* [The data]
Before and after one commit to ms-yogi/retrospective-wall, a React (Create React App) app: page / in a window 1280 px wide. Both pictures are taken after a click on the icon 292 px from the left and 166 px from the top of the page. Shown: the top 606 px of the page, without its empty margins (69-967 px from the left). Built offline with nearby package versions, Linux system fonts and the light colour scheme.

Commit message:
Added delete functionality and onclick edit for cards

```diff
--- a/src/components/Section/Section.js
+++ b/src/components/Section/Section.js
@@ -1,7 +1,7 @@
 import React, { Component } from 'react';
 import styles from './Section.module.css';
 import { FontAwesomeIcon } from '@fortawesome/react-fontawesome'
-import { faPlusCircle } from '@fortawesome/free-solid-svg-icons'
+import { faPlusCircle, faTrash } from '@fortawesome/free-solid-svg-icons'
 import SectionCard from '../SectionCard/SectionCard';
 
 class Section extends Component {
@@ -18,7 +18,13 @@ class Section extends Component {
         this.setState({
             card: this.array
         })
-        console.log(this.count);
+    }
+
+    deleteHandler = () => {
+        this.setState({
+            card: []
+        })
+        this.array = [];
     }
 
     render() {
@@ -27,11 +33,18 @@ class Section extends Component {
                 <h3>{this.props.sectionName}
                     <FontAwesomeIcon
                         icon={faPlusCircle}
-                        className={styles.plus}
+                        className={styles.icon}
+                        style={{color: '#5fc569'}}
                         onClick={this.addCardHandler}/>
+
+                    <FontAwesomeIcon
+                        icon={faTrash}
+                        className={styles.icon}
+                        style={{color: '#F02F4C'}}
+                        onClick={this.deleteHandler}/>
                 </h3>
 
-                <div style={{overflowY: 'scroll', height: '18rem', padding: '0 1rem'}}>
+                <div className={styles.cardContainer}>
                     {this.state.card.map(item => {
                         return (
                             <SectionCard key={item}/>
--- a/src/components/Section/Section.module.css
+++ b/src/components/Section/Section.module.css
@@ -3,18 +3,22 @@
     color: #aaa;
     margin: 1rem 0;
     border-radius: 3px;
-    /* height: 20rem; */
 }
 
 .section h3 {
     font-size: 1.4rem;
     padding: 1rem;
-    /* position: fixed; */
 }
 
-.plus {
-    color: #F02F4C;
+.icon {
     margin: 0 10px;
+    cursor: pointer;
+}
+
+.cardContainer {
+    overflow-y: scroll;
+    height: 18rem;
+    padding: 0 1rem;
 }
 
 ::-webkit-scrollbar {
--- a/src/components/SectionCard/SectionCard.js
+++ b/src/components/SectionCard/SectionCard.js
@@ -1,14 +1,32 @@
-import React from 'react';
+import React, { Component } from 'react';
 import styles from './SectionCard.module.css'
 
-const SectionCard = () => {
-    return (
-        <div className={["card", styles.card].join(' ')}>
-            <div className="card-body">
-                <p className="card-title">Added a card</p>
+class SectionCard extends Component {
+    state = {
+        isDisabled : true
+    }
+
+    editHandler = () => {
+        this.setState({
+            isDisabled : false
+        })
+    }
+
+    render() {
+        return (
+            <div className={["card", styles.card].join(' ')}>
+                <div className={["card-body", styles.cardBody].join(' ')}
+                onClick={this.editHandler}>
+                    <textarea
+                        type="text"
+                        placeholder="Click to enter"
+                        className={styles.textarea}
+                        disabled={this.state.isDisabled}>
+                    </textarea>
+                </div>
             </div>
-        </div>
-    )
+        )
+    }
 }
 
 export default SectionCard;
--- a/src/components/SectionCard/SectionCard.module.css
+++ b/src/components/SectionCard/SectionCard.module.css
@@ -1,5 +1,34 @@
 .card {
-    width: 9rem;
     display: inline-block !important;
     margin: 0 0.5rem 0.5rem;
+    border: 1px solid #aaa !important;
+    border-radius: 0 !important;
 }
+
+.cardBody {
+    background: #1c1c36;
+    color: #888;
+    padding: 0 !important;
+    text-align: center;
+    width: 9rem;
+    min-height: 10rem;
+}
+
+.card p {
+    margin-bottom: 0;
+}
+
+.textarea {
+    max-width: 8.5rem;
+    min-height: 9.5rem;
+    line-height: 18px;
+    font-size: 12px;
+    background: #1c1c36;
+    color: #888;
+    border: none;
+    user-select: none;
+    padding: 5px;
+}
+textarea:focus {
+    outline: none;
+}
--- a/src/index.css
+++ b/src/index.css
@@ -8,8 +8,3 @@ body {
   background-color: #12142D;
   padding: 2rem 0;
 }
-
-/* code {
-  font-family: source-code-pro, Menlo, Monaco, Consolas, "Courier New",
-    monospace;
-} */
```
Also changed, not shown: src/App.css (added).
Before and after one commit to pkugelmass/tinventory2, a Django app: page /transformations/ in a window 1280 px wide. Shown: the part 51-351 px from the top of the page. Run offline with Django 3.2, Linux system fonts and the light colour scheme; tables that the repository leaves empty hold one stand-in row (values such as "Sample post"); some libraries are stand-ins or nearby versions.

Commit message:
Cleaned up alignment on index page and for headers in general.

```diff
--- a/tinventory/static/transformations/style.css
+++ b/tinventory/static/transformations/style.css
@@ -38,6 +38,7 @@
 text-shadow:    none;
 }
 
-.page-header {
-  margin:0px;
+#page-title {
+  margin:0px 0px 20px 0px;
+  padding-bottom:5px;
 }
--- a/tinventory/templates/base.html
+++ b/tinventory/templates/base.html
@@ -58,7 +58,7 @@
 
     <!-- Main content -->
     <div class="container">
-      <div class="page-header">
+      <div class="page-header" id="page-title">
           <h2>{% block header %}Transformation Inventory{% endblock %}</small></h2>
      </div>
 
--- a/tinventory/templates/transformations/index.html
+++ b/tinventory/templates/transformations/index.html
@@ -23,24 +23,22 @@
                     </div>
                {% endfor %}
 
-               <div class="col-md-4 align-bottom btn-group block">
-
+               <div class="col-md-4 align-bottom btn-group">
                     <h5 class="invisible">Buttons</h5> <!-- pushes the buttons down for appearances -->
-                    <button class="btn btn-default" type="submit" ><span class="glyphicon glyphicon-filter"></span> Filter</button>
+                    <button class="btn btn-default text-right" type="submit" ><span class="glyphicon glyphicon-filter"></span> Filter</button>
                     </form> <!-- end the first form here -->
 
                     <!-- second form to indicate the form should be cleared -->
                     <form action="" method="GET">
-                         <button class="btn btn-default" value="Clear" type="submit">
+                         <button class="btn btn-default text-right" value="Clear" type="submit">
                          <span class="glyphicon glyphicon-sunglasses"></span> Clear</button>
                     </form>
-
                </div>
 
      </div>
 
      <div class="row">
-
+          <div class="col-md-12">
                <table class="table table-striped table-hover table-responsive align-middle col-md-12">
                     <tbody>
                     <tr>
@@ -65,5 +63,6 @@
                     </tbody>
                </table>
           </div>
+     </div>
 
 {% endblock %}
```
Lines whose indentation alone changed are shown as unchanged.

* [What you have to do]
Restate every entry above exactly as it stands.

* [Answer section]
Before and after one commit to ms-yogi/retrospective-wall, a React (Create React App) app: page / in a window 1280 px wide. Both pictures are taken after a click on the icon 292 px from the left and 166 px from the top of the page. Shown: the top 606 px of the page, without its empty margins (69-967 px from the left). Built offline with nearby package versions, Linux system fonts and the light colour scheme.

Commit message:
Added delete functionality and onclick edit for cards

```diff
--- a/src/components/Section/Section.js
+++ b/src/components/Section/Section.js
@@ -1,7 +1,7 @@
 import React, { Component } from 'react';
 import styles from './Section.module.css';
 import { FontAwesomeIcon } from '@fortawesome/react-fontawesome'
-import { faPlusCircle } from '@fortawesome/free-solid-svg-icons'
+import { faPlusCircle, faTrash } from '@fortawesome/free-solid-svg-icons'
 import SectionCard from '../SectionCard/SectionCard';
 
 class Section extends Component {
@@ -18,7 +18,13 @@ class Section extends Component {
         this.setState({
             card: this.array
         })
-        console.log(this.count);
+    }
+
+    deleteHandler = () => {
+        this.setState({
+            card: []
+        })
+        this.array = [];
     }
 
     render() {
@@ -27,11 +33,18 @@ class Section extends Component {
                 <h3>{this.props.sectionName}
                     <FontAwesomeIcon
                         icon={faPlusCircle}
-                        className={styles.plus}
+                        className={styles.icon}
+                        style={{color: '#5fc569'}}
                         onClick={this.addCardHandler}/>
+
+                    <FontAwesomeIcon
+                        icon={faTrash}
+                        className={styles.icon}
+                        style={{color: '#F02F4C'}}
+                        onClick={this.deleteHandler}/>
                 </h3>
 
-                <div style={{overflowY: 'scroll', height: '18rem', padding: '0 1rem'}}>
+                <div className={styles.cardContainer}>
                     {this.state.card.map(item => {
                         return (
                             <SectionCard key={item}/>
--- a/src/components/Section/Section.module.css
+++ b/src/components/Section/Section.module.css
@@ -3,18 +3,22 @@
     color: #aaa;
     margin: 1rem 0;
     border-radius: 3px;
-    /* height: 20rem; */
 }
 
 .section h3 {
     font-size: 1.4rem;
     padding: 1rem;
-    /* position: fixed; */
 }
 
-.plus {
-    color: #F02F4C;
+.icon {
     margin: 0 10px;
+    cursor: pointer;
+}
+
+.cardContainer {
+    overflow-y: scroll;
+    height: 18rem;
+    padding: 0 1rem;
 }
 
 ::-webkit-scrollbar {
--- a/src/components/SectionCard/SectionCard.js
+++ b/src/components/SectionCard/SectionCard.js
@@ -1,14 +1,32 @@
-import React from 'react';
+import React, { Component } from 'react';
 import styles from './SectionCard.module.css'
 
-const SectionCard = () => {
-    return (
-        <div className={["card", styles.card].join(' ')}>
-            <div className="card-body">
-                <p className="card-title">Added a card</p>
+class SectionCard extends Component {
+    state = {
+        isDisabled : true
+    }
+
+    editHandler = () => {
+        this.setState({
+            isDisabled : false
+        })
+    }
+
+    render() {
+        return (
+            <div className={["card", styles.card].join(' ')}>
+                <div className={["card-body", styles.cardBody].join(' ')}
+                onClick={this.editHandler}>
+                    <textarea
+                        type="text"
+                        placeholder="Click to enter"
+                        className={styles.textarea}
+                        disabled={this.state.isDisabled}>
+                    </textarea>
+                </div>
             </div>
-        </div>
-    )
+        )
+    }
 }
 
 export default SectionCard;
--- a/src/components/SectionCard/SectionCard.module.css
+++ b/src/components/SectionCard/SectionCard.module.css
@@ -1,5 +1,34 @@
 .card {
-    width: 9rem;
     display: inline-block !important;
     margin: 0 0.5rem 0.5rem;
+    border: 1px solid #aaa !important;
+    border-radius: 0 !important;
 }
+
+.cardBody {
+    background: #1c1c36;
+    color: #888;
+    padding: 0 !important;
+    text-align: center;
+    width: 9rem;
+    min-height: 10rem;
+}
+
+.card p {
+    margin-bottom: 0;
+}
+
+.textarea {
+    max-width: 8.5rem;
+    min-height: 9.5rem;
+    line-height: 18px;
+    font-size: 12px;
+    background: #1c1c36;
+    color: #888;
+    border: none;
+    user-select: none;
+    padding: 5px;
+}
+textarea:focus {
+    outline: none;
+}
--- a/src/index.css
+++ b/src/index.css
@@ -8,8 +8,3 @@ body {
   background-color: #12142D;
   padding: 2rem 0;
 }
-
-/* code {
-  font-family: source-code-pro, Menlo, Monaco, Consolas, "Courier New",
-    monospace;
-} */
```
Also changed, not shown: src/App.css (added).
Before and after one commit to pkugelmass/tinventory2, a Django app: page /transformations/ in a window 1280 px wide. Shown: the part 51-351 px from the top of the page. Run offline with Django 3.2, Linux system fonts and the light colour scheme; tables that the repository leaves empty hold one stand-in row (values such as "Sample post"); some libraries are stand-ins or nearby versions.

Commit message:
Cleaned up alignment on index page and for headers in general.

```diff
--- a/tinventory/static/transformations/style.css
+++ b/tinventory/static/transformations/style.css
@@ -38,6 +38,7 @@
 text-shadow:    none;
 }
 
-.page-header {
-  margin:0px;
+#page-title {
+  margin:0px 0px 20px 0px;
+  padding-bottom:5px;
 }
--- a/tinventory/templates/base.html
+++ b/tinventory/templates/base.html
@@ -58,7 +58,7 @@
 
     <!-- Main content -->
     <div class="container">
-      <div class="page-header">
+      <div class="page-header" id="page-title">
           <h2>{% block header %}Transformation Inventory{% endblock %}</small></h2>
      </div>
 
--- a/tinventory/templates/transformations/index.html
+++ b/tinventory/templates/transformations/index.html
@@ -23,24 +23,22 @@
                     </div>
                {% endfor %}
 
-               <div class="col-md-4 align-bottom btn-group block">
-
+               <div class="col-md-4 align-bottom btn-group">
                     <h5 class="invisible">Buttons</h5> <!-- pushes the buttons down for appearances -->
-                    <button class="btn btn-default" type="submit" ><span class="glyphicon glyphicon-filter"></span> Filter</button>
+                    <button class="btn btn-default text-right" type="submit" ><span class="glyphicon glyphicon-filter"></span> Filter</button>
                     </form> <!-- end the first form here -->
 
                     <!-- second form to indicate the form should be cleared -->
                     <form action="" method="GET">
-                         <button class="btn btn-default" value="Clear" type="submit">
+                         <button class="btn btn-default text-right" value="Clear" type="submit">
                          <span class="glyphicon glyphicon-sunglasses"></span> Clear</button>
                     </form>
-
                </div>
 
      </div>
 
      <div class="row">
-
+          <div class="col-md-12">
                <table class="table table-striped table-hover table-responsive align-middle col-md-12">
                     <tbody>
                     <tr>
@@ -65,5 +63,6 @@
                     </tbody>
                </table>
           </div>
+     </div>
 
 {% endblock %}
```
Lines whose indentation alone changed are shown as unchanged.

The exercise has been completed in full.